— Exercise instructions —
Please take the entries below from the first line through the line containing "is invented here." and repeat them exactly, leaving out everything after.

— Exercise materials —

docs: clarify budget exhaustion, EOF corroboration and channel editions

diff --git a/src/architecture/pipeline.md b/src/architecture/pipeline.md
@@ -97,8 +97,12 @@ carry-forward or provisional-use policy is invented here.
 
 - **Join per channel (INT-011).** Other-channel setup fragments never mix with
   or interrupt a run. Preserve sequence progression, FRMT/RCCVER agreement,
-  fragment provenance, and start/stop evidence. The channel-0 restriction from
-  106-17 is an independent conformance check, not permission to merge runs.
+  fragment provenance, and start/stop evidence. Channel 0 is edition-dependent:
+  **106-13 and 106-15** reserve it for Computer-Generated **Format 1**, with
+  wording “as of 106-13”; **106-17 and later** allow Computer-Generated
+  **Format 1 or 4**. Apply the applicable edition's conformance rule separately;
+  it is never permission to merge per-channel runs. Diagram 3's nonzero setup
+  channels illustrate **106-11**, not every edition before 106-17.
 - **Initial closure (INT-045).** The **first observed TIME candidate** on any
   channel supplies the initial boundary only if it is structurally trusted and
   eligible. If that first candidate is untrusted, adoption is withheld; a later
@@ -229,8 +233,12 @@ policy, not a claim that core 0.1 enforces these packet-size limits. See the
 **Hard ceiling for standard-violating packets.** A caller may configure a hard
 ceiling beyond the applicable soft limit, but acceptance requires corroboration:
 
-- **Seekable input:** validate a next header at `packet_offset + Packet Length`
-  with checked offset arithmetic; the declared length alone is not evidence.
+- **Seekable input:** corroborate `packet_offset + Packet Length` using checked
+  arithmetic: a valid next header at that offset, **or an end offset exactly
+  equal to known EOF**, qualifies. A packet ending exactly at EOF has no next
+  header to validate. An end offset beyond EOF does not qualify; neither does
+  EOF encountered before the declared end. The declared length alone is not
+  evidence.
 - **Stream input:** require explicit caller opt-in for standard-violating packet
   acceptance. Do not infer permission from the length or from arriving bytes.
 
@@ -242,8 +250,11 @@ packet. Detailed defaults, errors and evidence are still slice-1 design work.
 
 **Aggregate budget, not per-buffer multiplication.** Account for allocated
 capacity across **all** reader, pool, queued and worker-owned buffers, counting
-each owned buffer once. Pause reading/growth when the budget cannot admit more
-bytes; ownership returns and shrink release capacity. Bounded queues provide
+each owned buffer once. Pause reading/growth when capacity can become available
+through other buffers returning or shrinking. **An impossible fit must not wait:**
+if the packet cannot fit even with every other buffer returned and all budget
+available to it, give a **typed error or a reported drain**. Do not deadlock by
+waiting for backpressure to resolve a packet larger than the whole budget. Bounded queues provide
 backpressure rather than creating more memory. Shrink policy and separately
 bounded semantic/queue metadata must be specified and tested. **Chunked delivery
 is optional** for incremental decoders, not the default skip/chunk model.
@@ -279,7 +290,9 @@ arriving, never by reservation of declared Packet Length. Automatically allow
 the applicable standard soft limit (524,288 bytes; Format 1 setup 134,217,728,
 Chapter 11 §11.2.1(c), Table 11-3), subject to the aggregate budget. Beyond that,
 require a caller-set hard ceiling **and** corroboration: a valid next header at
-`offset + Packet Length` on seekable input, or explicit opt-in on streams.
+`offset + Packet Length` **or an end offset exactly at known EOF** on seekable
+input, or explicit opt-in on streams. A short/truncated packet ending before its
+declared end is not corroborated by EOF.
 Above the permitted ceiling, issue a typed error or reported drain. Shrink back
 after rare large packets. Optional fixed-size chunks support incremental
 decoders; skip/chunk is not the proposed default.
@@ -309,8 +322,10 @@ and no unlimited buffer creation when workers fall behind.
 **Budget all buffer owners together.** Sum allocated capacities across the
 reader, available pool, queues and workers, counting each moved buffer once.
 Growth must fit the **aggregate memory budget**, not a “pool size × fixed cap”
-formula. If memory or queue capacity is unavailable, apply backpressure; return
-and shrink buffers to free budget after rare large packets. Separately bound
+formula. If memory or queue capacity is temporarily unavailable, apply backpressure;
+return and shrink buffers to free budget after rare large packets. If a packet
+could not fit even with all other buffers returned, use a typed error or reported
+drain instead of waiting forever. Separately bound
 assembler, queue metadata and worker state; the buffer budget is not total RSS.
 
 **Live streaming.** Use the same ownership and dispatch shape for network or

— Solution —
docs: clarify budget exhaustion, EOF corroboration and channel editions

diff --git a/src/architecture/pipeline.md b/src/architecture/pipeline.md
@@ -97,8 +97,12 @@ carry-forward or provisional-use policy is invented here.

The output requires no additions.